EMAP’s FHM magazine – relaunched today – is thought to be focusing on a content strategy described as ‘Arena meets Men’s Health’.
Relegating its traditional recipe of z-list babes and shock pics to EMAP’s web vehicles, new editor-in-chief Anthony Noguera is thought to be building on his success with niche interest and high end features in the likes of Arena magazine.
As well as gadgets, PC advice and technology, health and fitness will also feature following succcess with the increasingly popular Men’s Health magazine.
A new twist on the agony aunt – 100 year old men advising readers on the finer elements of life.
Arena is now thought to be changing its focus to go more high brow, targeting GQ audiences.
Noguera took over the reigns at FHM in February this year after editor-in-chief Ross Brown left after 10 years at the helm.
The new magazine features a cover which boasts of being ‘Under New Management’. By this, we assume this means Brown is not the only member of staff to no longer be with the magazine.
‘After three months of late nights that saw the destruction of 5,000 chocolate digestives and a 30% increase in shares of Nescafe, we’ve cracked it,’ reveals the FHM.com website.
A new broom if ever there was one. All eyes are on Noguera.
Major coup for Shiny Media – they’ve signed Gary Cutlack of the excellent UK Resistance and Idiot Toys blogs.
A post on Shiny Media says Gary was on ‘a shopping list of talented bloggers that one day we hope will join our team.’
The big question: Who else is on that list? And (okay, two big questions) can we guess the people on that list by looking at what sectors are missing from Shiny Media’s growing network of niche blogs? See what all the fuss is about
New book, How They Started by David Lester, features in-depth interviews with founders of brands such as Dyson, Sage, Dorling Kindersley, Gu, Pizza Express, Innocent Drinks, Cobra Beer and Bebo.
The book looks at how these brands started with a simple idea and turned it into a business success. Find out how they each raised money, tested the idea, sourced the supplies, made the first sale and found the right staff.

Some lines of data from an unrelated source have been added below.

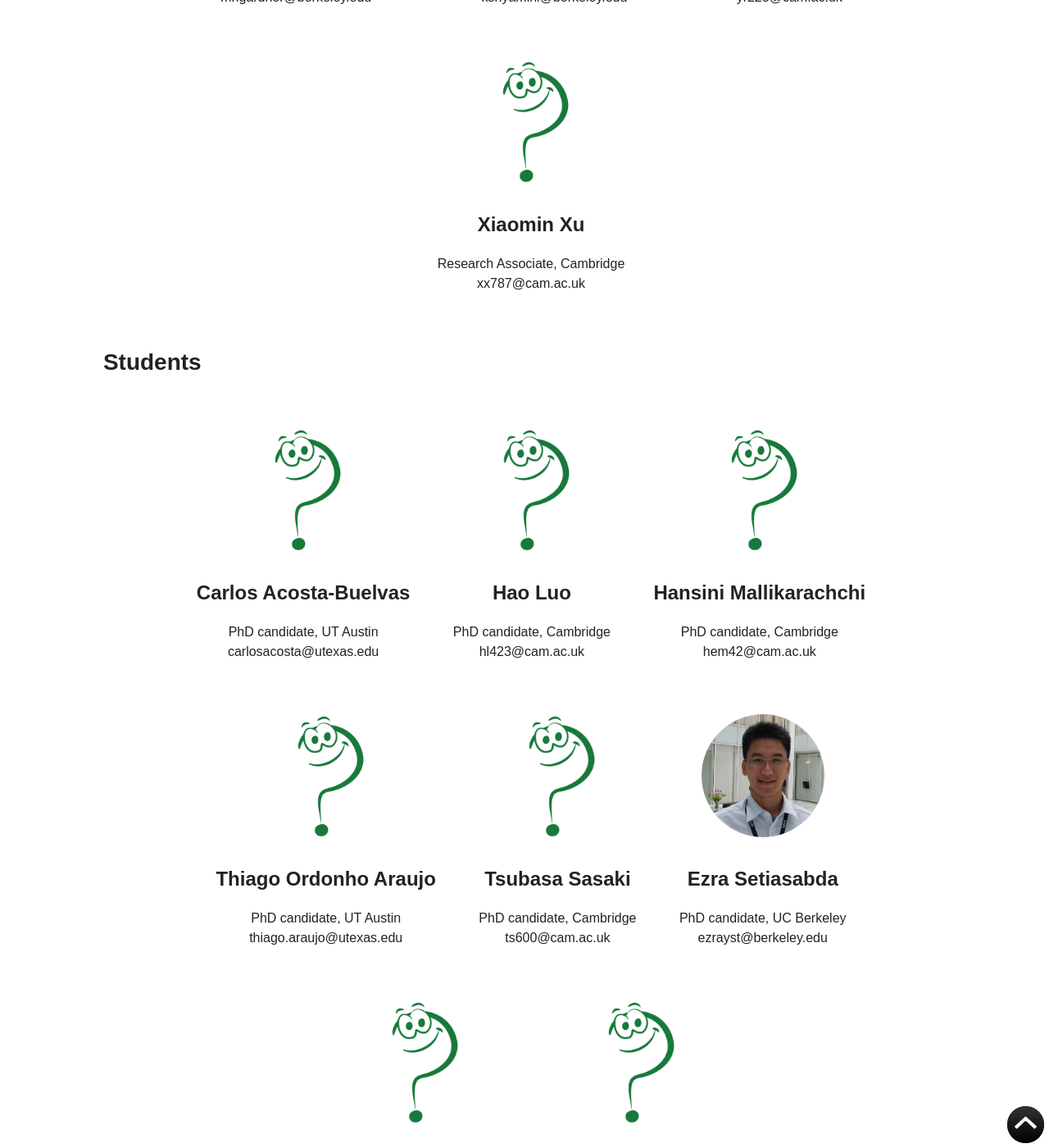
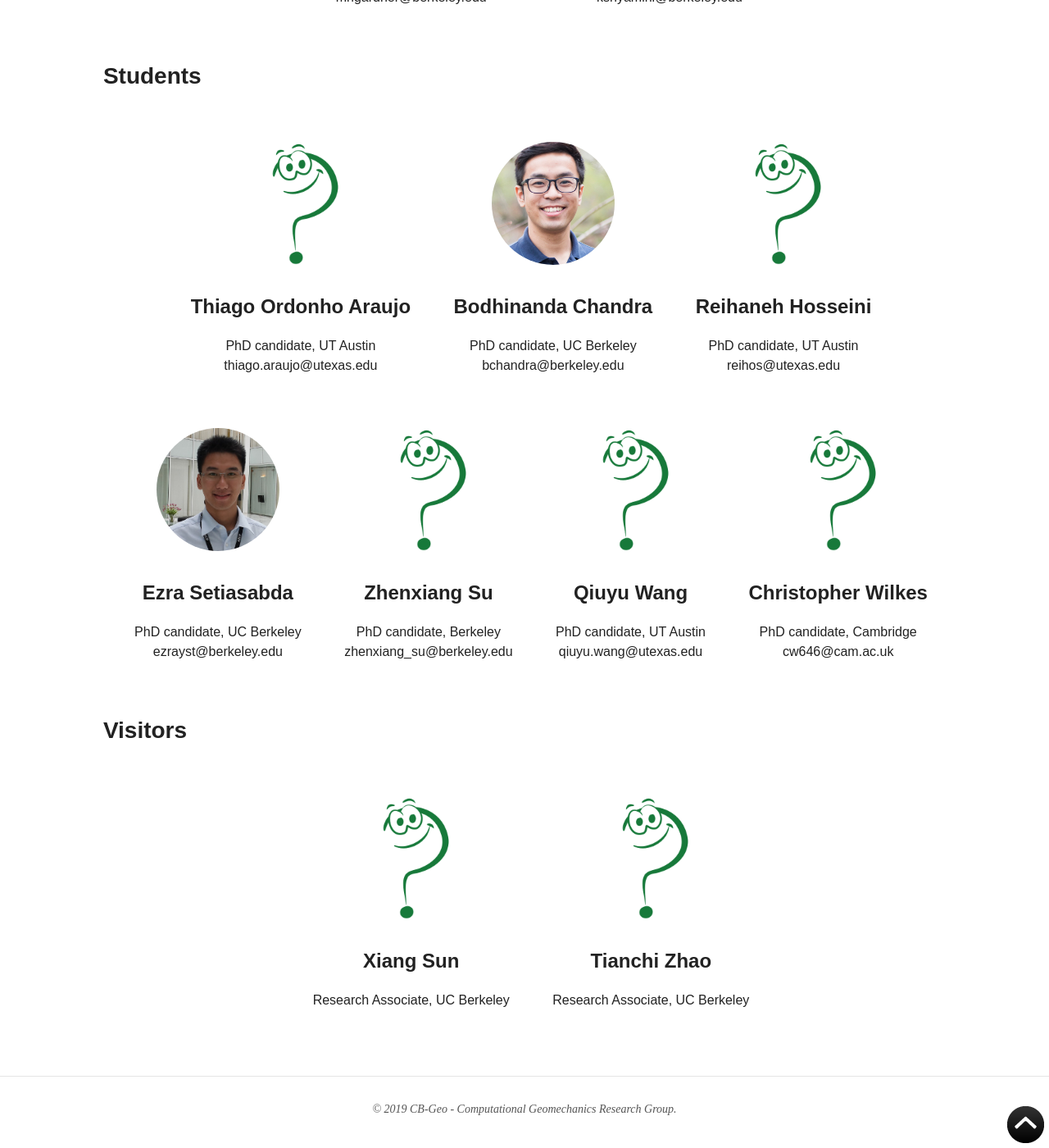
Before and after one commit to cb-geo/cb-geo.github.io, a Jekyll site: the page built from team/index.md, in a window 1280 px wide and 1400 px high, scrolled down 1603 px. Shown: the whole window at 82% size. Built offline with Jekyll 4.4.1, drawn with Linux system fonts in a browser that asks for light colours; nearby versions of some CDN libraries; some of the changed text lies outside the part shown.

Commit message:
:pencil: Update new students and getting-started

```diff
--- a/_data/members.yml
+++ b/_data/members.yml
@@ -72,48 +72,7 @@
   area:
     - MPM
 
-- name: Yi Rui
-  role: researcher
-  position: Research Associate
-  uni: Cambridge
-  image: question.png
-  email: yr228@cam.ac.uk
-  area: FEM
-
-- name: Xiaomin Xu
-  role: researcher
-  position: Research Associate
-  uni: Cambridge
-  image: question.png
-  email: xx787@cam.ac.uk
-  area:
-    - DEM
-    - LEM
-
-
 # PhD Students
-
-- name: Carlos Acosta-Buelvas
-  role: student
-  position: PhD candidate
-  uni: UT Austin
-  image: question.png
-  email: carlosacosta@utexas.edu
-  area: MPM
-
-- name: Hao Luo
-  role: student
-  position: PhD candidate
-  uni: Cambridge
-  image: question.png
-  email: hl423@cam.ac.uk
-
-- name: Hansini Mallikarachchi
-  role: student
-  position: PhD candidate
-  uni: Cambridge
-  image: question.png
-  email: hem42@cam.ac.uk
 
 - name: Thiago Ordonho Araujo
   role: student
@@ -123,12 +82,23 @@
   email: thiago.araujo@utexas.edu
   area: MPM
 
-- name: Tsubasa Sasaki
+- name: Bodhinanda Chandra
   role: student
   position: PhD candidate
-  uni: Cambridge
+  uni: UC Berkeley
+  image: nanda.jpg
+  email: bchandra@berkeley.edu
+  area: MPM
+
+- name: Reihaneh Hosseini
+  role: student
+  position: PhD candidate
+  uni: UT Austin
   image: question.png
-  email: ts600@cam.ac.uk
+  email: reihos@utexas.edu
+  area:
+    - DEM
+    - LBM
 
 - name: Ezra Setiasabda
   role: student
@@ -145,9 +115,17 @@
   image: question.png
   email: zhenxiang_su@berkeley.edu
   area:
+    - LEM
+
+- name: Qiuyu Wang
+  role: student
+  position: PhD candidate
+  uni: UT Austin
+  image: question.png
+  email: qiuyu.wang@utexas.edu
+  area:
     - DEM
     - LBM
-    - LEM
 
 - name: Christopher Wilkes
   role: student
@@ -159,11 +137,18 @@
 
 # Masters students
 
-
 # Visitors
 
 - name: Xiang Sun
+  role: visitor
   position: Research Associate
   uni: UC Berkeley
   image: question.png
   email:
+
+- name: Tianchi Zhao
+  role: visitor
+  position: Research Associate
+  uni: UC Berkeley
+  image: question.png
+  email:
--- a/_data/navigation.yml
+++ b/_data/navigation.yml
@@ -13,11 +13,10 @@
 #  url: /tags/
 
 - title: Getting started
-  url: /getting-started/
+  url: https://cbgeo-doc.netlify.com/
 
 - title: Forums
-  url: /forums/
-#  url: https://forum.cb-geo.com
+  url: https://forum.cb-geo.com
 
 - title: GitHub
   url: https://github.com/cb-geo
--- a/_data/teampast.yml
+++ b/_data/teampast.yml
@@ -20,11 +20,39 @@
   image: question.png
   email:
 
+- name: Hao Luo
+  role: student
+  position: PhD candidate
+  uni: Cambridge
+  image: question.png
+  email: hl423@cam.ac.uk
+
 - name: Loizos Pelecanos
   position: Lecturer
   uni: University of Bath
   image: question.png
   email: l.pelecanos@bath.ac.uk
+
+- name: Hansini Mallikarachchi
+  role: student
+  position: PhD candidate
+  uni: Cambridge
+  image: question.png
+  email: hem42@cam.ac.uk
+
+- name: Yi Rui
+  role: researcher
+  position: Research Associate
+  uni: Cambridge
+  image: question.png
+  email: yr228@cam.ac.uk
+
+- name: Tsubasa Sasaki
+  role: student
+  position: PhD candidate
+  uni: Cambridge
+  image: question.png
+  email: ts600@cam.ac.uk
 
 - name: Kentaro Suda
   role: student
@@ -32,6 +60,13 @@
   uni: Cambridge
   image: question.png
   email: ks743@cam.ac.uk
+
+- name: Xiaomin Xu
+  role: researcher
+  position: Research Associate
+  uni: Cambridge
+  image: question.png
+  email: xx787@cam.ac.uk
 
 - name: John Wong
   role: student
--- a/getting-started/index.md
+++ /dev/null
@@ -1,60 +0,0 @@
----
-layout: page
-title: Getting started
-excerpt: "CB-Geo Getting started"
----
-
-## Resources
-
-The following resources are available within the CB-Geo group.
-
-* [![appear.in]({{site.url}}/images/cb-geo/resources/appear.in.png) appear.in](https://appear.in/cb-geo): Video conferencing
-
-* [![docker]({{site.url}}/images/cb-geo/resources/docker.png) Docker](https://hub.docker.com/r/cbgeo/):  Container management
-
-* [![github]({{site.url}}/images/cb-geo/resources/github.png) GitHub](https://github.com/cb-geo): Git code hosting
-
-* [![gitlab]({{site.url}}/images/cb-geo/resources/gitlab.png) GitLab](https://gitlab.com/groups/cb-geo): Git code hosting (mirror of GitHub)
-
-* [![slack]({{site.url}}/images/cb-geo/resources/slack.png) Slack](https://cb-geo.slack.com/): Team communication
-
-* [![travis]({{site.url}}/images/cb-geo/resources/travis.png) Travis-CI](https://travis-ci.org/cb-geo): Continous integration
-
-* [![Darwin]({{site.url}}/images/cb-geo/resources/hpcs.png) Darwin / Wilkes](https://www.hpc.cam.ac.uk): High Performance Compute Cluster
-
-
-## Getting started
-
-We at CB-Geo aim to promote *open research* and create a friendly team of researchers working in the area of computational geomechanics.
-
-* Please read our [welcome doc](https://cb-geo.github.io/doc/#/)
-
-* Please familiarise yourself with the tools and software that we use in our research group.
-
-    + Unix (4 hours): [Unix command line interface (beginners)](https://www.ucs.cam.ac.uk/docs/course-notes/unix-courses/UnixCLI/notes.pdf)
-
-    + Shell scripting (optional 2 hours): [Shell scripting for scientists](https://www.ucs.cam.ac.uk/docs/course-notes/unix-courses/ShellScriptingSci)
-
-    + [Introduction to HPCS](https://www.hpc.cam.ac.uk) and [Familiarising with CB-Geo HPC documentation](https://hpc.cb-geo.com) (2 hours): Accessing, submitting and monitoring jobs. SSH, Port-forwarding, SFTP and VNC.
-
-    + Git for Version control (2 hours): [Learn Git in 15 minutes](https://try.github.io/levels/1/challenges/1) and [a 2 hour course](https://www.codecademy.com/learn/learn-git)
-
-    + Python (optional - 10 hours): [Python course on codeacademy](https://www.codecademy.com/learn/python)
-
-* We use [Slack](https://cb-geo.slack.com) to communicate within the research group for software development.
-
-* Use our [Forums](https://www.cb-geo.com/forums) for issues related to use of CB-Geo software.
-
-* If you find a bug or an issue in one of our software, please open an issue request on [GitHub](https://github.com/cb-geo)
-
-* Please help us document our codes and write user manuals.
-
-* We request you to share your work within our research group to promote knowledge sharing, preferably under [Creative Commons - Attribution Share Alike 4.0](https://creativecommons.org/licenses/by-sa/4.0/) or a similar license.
-
-* Use a version control system (git) and store your documents / input files and other important codes as repositories on online git hosting sites such as [GitHub](https://github.com), [GitLab](https://gitlab.com/users/sign_in) or [Atlassian](https://bitbucket.org) (they all have free academic plans).
-
-* We encourage you to participate in development of research software and tools. Our research code aims to be consistent, follow our style guides when developing these tools. Software and tools developed within the research group will be distributed as open source software under MIT or other similar licenses, unless where it is specifically agreed with the supervisor. No part of research development or files will be distributed without the researchers' or supervisor's consent. The aim is to promote openness in research and development. You are expected to acknowledge the contribution of the group on any publication, where the key academics are not listed authors.
-
-* [Darwin](https://www.hpc.cam.ac.uk), the High Performance Computing  cluster at Cambridge, runs fast parallel codes (including programs such as Abaqus). We do have to pay for using the cluster. Discuss with your supervisor to  decide on how many core hours you would need per quarter. You can always use the free tier on Darwin.
-
-If you have any questions please contact us at [info@cb-geo.com](mailto:info@cb-geo.com).
--- a/team/index.md
+++ b/team/index.md
@@ -79,19 +79,3 @@ excerpt: "CB-Geo Computational Geomechanics Research"
     {% endfor %}
    </div>
 <!-- End team -->
-
-
-### Past team members
-<!-- Team filled from _data/teampast.yaml-->
-   <div class="team">
-    {% for member in site.data.teampast %}
-       <div class="user">
-         <div class="userimg" style="background-image:url('{{ site.baseurl }}/images/cb-geo/team/{{ member.image }}')">
-         </div>
-         <h4>{{ member.name }}</h4>
-         {{ member.position }}, {{member.uni }}<br/>
-	 <a href="mailto:{{ member.email }}">{{ member.email }}</a>
-       </div>
-    {% endfor %}
-   </div>
-<!-- End team -->
```
Also changed, not shown: team/past.md (added, +24 -0 lines), _data/visitors.yml (deleted), images/cb-geo/resources/appear.in.png (deleted), images/cb-geo/resources/asana.png (deleted), images/cb-geo/resources/discourse.png (deleted), images/cb-geo/resources/docker.png (deleted), images/cb-geo/resources/github.png (deleted), images/cb-geo/resources/gitlab.png (deleted), images/cb-geo/resources/hpcs.png (deleted), images/cb-geo/resources/slack.png (deleted), images/cb-geo/resources/travis.png (deleted), images/cb-geo/resources/vagrant.png (deleted), images/cb-geo/team/nanda.jpg (added).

Telegraph Business Club members can buy this book with a 12.5pc discount.
As tipped on contentcontent back in June, we could be about to see Yahoo decommission its Yahoo360 social networking brand and merge it into something called Mosh.

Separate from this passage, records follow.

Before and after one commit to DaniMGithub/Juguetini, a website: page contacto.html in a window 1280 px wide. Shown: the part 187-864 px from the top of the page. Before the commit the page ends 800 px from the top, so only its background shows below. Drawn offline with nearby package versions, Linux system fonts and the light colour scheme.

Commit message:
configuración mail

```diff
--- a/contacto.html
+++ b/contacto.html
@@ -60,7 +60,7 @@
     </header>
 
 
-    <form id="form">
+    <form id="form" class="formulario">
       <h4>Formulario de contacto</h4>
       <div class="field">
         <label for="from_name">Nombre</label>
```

TechCrunch tips that Mosh (avaible only to Yahoo employees at http://mosh.yahoo.com/) is likely to the final resting place for the portal’s social networking platform Yahoo360 – which was demoted from the home page a little while ago.
Screen shots, if genuine, are very drak and green. Looks like they’re going for the messy MySpace route instead of the ‘clean’ Facebook or Bebo design.

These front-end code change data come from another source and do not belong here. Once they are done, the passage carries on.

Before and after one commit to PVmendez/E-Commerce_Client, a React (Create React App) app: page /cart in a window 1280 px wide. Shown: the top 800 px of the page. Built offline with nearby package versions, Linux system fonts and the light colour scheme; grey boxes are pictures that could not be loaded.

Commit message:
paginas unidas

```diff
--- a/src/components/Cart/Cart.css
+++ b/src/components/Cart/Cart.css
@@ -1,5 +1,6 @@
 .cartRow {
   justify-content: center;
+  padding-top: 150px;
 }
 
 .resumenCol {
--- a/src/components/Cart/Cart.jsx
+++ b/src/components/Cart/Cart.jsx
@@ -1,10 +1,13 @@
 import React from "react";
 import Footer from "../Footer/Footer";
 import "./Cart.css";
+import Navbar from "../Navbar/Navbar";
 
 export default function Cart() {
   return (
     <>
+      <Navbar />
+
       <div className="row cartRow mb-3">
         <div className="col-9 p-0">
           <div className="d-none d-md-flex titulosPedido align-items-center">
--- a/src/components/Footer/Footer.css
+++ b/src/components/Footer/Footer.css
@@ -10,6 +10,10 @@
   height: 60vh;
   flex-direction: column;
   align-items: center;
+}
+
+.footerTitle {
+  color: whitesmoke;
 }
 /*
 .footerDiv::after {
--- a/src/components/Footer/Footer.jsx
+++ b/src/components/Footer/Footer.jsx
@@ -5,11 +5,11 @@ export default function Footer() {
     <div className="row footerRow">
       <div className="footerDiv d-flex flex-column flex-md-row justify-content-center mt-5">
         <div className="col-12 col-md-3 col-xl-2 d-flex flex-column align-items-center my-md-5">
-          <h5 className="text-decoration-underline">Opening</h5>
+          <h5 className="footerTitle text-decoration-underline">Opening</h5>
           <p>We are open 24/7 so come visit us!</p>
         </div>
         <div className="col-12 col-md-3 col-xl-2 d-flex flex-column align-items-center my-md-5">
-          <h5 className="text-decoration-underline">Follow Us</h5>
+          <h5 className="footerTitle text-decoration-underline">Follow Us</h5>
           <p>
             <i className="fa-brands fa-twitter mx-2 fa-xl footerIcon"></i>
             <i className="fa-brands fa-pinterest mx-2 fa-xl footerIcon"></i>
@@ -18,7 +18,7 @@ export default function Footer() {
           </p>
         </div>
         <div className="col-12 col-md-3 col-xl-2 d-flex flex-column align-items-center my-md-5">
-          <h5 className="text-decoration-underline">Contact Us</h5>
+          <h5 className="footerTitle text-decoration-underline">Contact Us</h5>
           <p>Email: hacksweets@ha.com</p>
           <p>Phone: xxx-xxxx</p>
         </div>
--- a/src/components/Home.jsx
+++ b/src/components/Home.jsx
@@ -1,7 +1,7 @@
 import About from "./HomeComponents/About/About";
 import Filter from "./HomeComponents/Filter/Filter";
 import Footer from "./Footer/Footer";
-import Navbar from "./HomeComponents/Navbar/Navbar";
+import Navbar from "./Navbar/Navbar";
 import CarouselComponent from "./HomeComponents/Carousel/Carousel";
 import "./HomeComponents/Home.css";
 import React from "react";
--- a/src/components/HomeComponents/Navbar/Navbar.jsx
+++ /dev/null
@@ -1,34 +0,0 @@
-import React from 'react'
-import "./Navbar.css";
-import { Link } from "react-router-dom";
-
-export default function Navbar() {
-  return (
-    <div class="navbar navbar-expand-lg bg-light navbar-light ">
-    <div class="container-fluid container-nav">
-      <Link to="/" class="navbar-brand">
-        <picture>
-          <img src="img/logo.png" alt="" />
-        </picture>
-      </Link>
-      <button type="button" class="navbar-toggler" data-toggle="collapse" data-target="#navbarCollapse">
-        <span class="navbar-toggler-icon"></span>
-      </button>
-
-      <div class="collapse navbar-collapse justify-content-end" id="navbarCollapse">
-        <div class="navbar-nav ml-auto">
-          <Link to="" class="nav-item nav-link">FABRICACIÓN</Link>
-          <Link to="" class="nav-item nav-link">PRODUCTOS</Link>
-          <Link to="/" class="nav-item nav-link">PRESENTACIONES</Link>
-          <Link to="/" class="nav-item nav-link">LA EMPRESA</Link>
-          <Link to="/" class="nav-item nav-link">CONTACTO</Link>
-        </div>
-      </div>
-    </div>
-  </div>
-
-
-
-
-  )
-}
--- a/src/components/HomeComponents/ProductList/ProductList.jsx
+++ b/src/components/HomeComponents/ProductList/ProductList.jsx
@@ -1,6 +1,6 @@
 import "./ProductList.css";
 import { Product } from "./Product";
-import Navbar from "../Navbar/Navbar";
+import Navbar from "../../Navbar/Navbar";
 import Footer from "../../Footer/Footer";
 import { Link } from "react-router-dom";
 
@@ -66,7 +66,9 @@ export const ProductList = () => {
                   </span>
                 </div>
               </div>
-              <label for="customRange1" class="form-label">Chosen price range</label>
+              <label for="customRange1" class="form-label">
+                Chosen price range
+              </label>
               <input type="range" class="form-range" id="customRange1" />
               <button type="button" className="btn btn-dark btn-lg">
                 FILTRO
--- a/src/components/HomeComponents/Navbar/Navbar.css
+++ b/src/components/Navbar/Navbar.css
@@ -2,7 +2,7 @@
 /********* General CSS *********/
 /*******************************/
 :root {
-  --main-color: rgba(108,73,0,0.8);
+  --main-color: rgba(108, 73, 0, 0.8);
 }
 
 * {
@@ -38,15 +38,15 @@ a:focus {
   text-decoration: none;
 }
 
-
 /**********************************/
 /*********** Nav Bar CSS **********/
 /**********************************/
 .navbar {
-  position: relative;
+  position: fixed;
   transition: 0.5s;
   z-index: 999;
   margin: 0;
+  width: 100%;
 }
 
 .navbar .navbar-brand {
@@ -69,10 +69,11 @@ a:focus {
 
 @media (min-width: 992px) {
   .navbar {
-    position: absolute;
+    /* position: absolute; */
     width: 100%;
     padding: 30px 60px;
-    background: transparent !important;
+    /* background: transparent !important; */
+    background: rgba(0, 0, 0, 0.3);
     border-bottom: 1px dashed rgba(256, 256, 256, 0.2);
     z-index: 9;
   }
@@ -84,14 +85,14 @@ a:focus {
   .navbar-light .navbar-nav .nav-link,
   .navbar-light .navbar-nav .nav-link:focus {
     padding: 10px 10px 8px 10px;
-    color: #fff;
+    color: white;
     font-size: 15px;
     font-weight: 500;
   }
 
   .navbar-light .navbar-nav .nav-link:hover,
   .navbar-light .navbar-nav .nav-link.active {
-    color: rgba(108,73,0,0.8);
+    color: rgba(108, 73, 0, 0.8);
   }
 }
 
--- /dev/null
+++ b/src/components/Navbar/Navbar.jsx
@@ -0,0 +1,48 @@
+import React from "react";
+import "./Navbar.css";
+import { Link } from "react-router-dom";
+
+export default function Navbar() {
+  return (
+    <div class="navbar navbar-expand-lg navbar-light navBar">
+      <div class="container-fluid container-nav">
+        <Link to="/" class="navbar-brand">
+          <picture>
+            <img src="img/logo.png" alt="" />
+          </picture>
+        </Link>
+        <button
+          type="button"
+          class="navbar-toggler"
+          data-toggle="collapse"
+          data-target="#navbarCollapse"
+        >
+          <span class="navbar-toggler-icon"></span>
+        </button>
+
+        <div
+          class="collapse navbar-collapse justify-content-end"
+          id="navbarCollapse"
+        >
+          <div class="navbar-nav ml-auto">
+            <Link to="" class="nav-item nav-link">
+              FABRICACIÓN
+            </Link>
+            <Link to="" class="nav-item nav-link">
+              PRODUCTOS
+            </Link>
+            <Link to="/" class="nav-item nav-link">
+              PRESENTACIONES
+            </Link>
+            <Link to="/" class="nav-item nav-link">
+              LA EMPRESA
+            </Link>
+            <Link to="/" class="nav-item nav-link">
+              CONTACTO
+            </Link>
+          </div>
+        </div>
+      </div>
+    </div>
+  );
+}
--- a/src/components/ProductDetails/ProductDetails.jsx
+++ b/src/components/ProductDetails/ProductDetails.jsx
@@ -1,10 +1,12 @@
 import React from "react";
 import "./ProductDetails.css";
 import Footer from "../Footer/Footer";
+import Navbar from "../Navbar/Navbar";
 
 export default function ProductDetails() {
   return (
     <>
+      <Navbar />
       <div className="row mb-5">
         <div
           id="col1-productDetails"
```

New media business print mag Revolution is being offered in digital magazine format.
The mag, which is published by Michael Hestletine’s Haymarket Publishing, will be live for July/August’s edition (two months to account for the slow advertising period we imagine) for free as a virtual magazine after partnering with Ceros interface.
A report of the Ceros deal on Haymarket’s own Brand Republic failed to mention how ‘paperless’ the magazine might be in future, as in, will a print version continue to exist? Will one need to exist, now that advertisers are being offered rich media and links to their sites?
If so, will the mag continue as a free download and be funded by ads alone?
Although they feel like a throwback to 1999.com, ‘virtual’ magazines are taking off among publishers – perhaps because their ads are easier to sell. Advertisers ‘get’ the traditional quarter/half/full page ad slots.
It’s doubtful that Haymarket would go to all the trouble of laying out the mag only to pull the print version, but let’s wait and see.
Wonder what the team at Centaur’s New Media Age make of all this?
Update (15/10/07): At least one member of Centaur staff has read this post. Care to comment?